Although the “Relevance” case studies are about companies in a wide variety of industries, very few of which are focused on green or sustainable strategies, Manners’ thesis provides an interesting discussion point for green businesses.

Most green businesses are counting on the fact that a potential customer will care about the green business practices of the company and/or that the customer is buying the product or service in order to live more sustainably. As a green company, you have a trmemendous opportunity to make a difference in the lives of green-minded consumers and acheive both brand loyalty and possibly even advocacy.

Greenwashing Is Topical, Not Relevant

This is good for green business owners. Manners’ thesis implies that companies who are not truly sustainable but who are greenwashing their brands will fail. If a company is not as green as it can be throughout its operations and product development, the public will eventually show their green preferences by taking their business elsewhere.

Your Brand is Everything

One of Manners’ case studies that best encapsulates “provide something unique and useful first, tout it later” has to do with Staples, the office supply chain. In 2001, when the Company was swimming in customer complaints, Staples researched what customers wanted. The answer was just that they wanted to be able to easily find the product they came into the store to get. (Business is not rocket science.)

Staples re-branded the Company by:

1. paring down the number of products in a store (removing 800 items)
2. adding larger signs to help customers find what they came in to get
3. training sales people to walk customers to the ailse where a needed product is located
4. making sure they kept sufficient inventory of the most popular items (printer cartridges) in all stores

After a year spent implementing these changes, Staples launched a “That Was Easy” campaign. If they had launched that marketing campaign before the real experience of shopping in a Staples store was truly easy, you can just imagine the number of angry customers they would have had. Instead, Staples has a brand, store experience and product selection that they can stick with and that customers want to stick with.

More reading on branding for green businesses:

Be True to Your Brand

The Six Sins of Greenwash and How to Repent

Less Is More, A Truly Green Product is Packaged Green

About the Author

A strategy and marketing consultant, Leah enjoys highlighting the efforts of, and providing information for, social entrepreneurs. In her consulting practice, she works with cause-related businesses and enlightened investors--to see people succeed at doing good for the planet and local communities while doing good for themselves. Leah has a B.S. in business from UC Berkeley and an MBA and Certificate of Public Management from Stanford University. More information at
  • I agree that companies that are guilty of greenwashing will fail (at least as green companies). The trouble is that too much greenwashing can lead to green fatigue, which is not good for companies that are legitimately providing Earth-friendly solutions. My client, StalkMarket explores this topic on the company’s new blog at (see posts on greenwashing and green fatigue). I hit the topic from a PR perspective on my blog
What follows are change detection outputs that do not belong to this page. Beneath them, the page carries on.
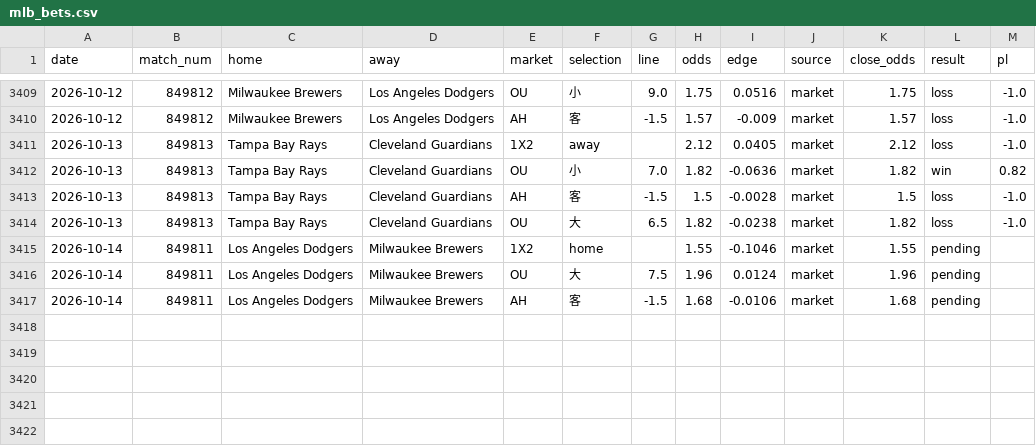
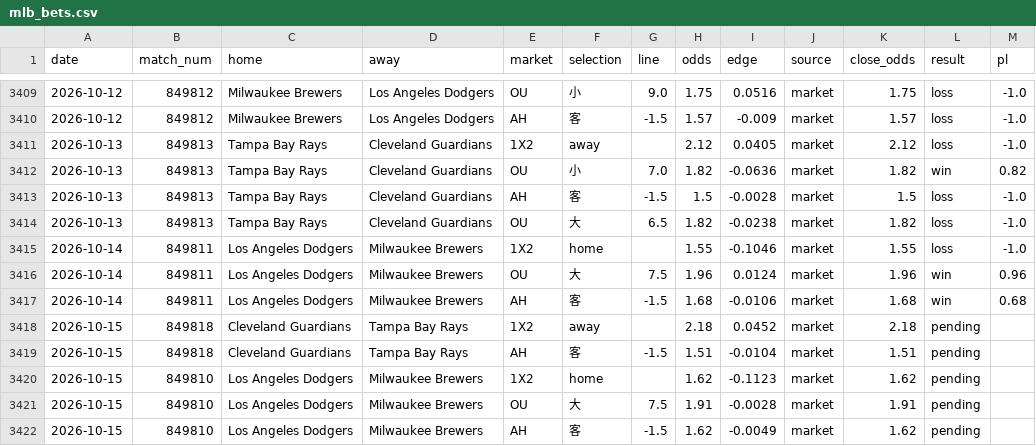
Before and after one commit to c49037027-svg/football, a CSV file: data/mlb_bets.csv, drawn as a sheet; only a part is shown, gaps mark what is left out.

```diff
--- a/data/mlb_bets.csv
+++ b/data/mlb_bets.csv
@@ -3414,4 +3414,9 @@ date,match_num,home,away,market,selection,line,odds,edge,source,close_odds,resul
 2026-10-13,849813,Tampa Bay Rays,Cleveland Guardians,OU,大,6.5,1.82,-0.0238,market,1.82,loss,-1.0
-2026-10-14,849811,Los Angeles Dodgers,Milwaukee Brewers,1X2,home,,1.55,-0.1046,market,1.55,pending,
-2026-10-14,849811,Los Angeles Dodgers,Milwaukee Brewers,OU,大,7.5,1.96,0.0124,market,1.96,pending,
-2026-10-14,849811,Los Angeles Dodgers,Milwaukee Brewers,AH,客,-1.5,1.68,-0.0106,market,1.68,pending,
+2026-10-14,849811,Los Angeles Dodgers,Milwaukee Brewers,1X2,home,,1.55,-0.1046,market,1.55,loss,-1.0
+2026-10-14,849811,Los Angeles Dodgers,Milwaukee Brewers,OU,大,7.5,1.96,0.0124,market,1.96,win,0.96
+2026-10-14,849811,Los Angeles Dodgers,Milwaukee Brewers,AH,客,-1.5,1.68,-0.0106,market,1.68,win,0.68
+2026-10-15,849818,Cleveland Guardians,Tampa Bay Rays,1X2,away,,2.18,0.0452,market,2.18,pending,
+2026-10-15,849818,Cleveland Guardians,Tampa Bay Rays,AH,客,-1.5,1.51,-0.0104,market,1.51,pending,
+2026-10-15,849810,Los Angeles Dodgers,Milwaukee Brewers,1X2,home,,1.62,-0.1123,market,1.62,pending,
+2026-10-15,849810,Los Angeles Dodgers,Milwaukee Brewers,OU,大,7.5,1.91,-0.0028,market,1.91,pending,
+2026-10-15,849810,Los Angeles Dodgers,Milwaukee Brewers,AH,客,-1.5,1.62,-0.0049,market,1.62,pending,
```
Also changed, not shown: data/mlb.csv, data/mlb_model_bets.csv, 2 other files.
  • Yes, that is a problem. Truly sustainable companies need to differentiate themselves with “proof points”, such as facts about ingredients, transparency about sourcing, information on their websites about energy savings and other in-house green initiatives, etc. That way consumers’ response to green claims will be “prove it”. — Leah

  • Brewse

    One simple benchmark is the 100-mile sustainable radius; produced, manufactured and consumed.

    Company’s can then argue their points from this fundamental.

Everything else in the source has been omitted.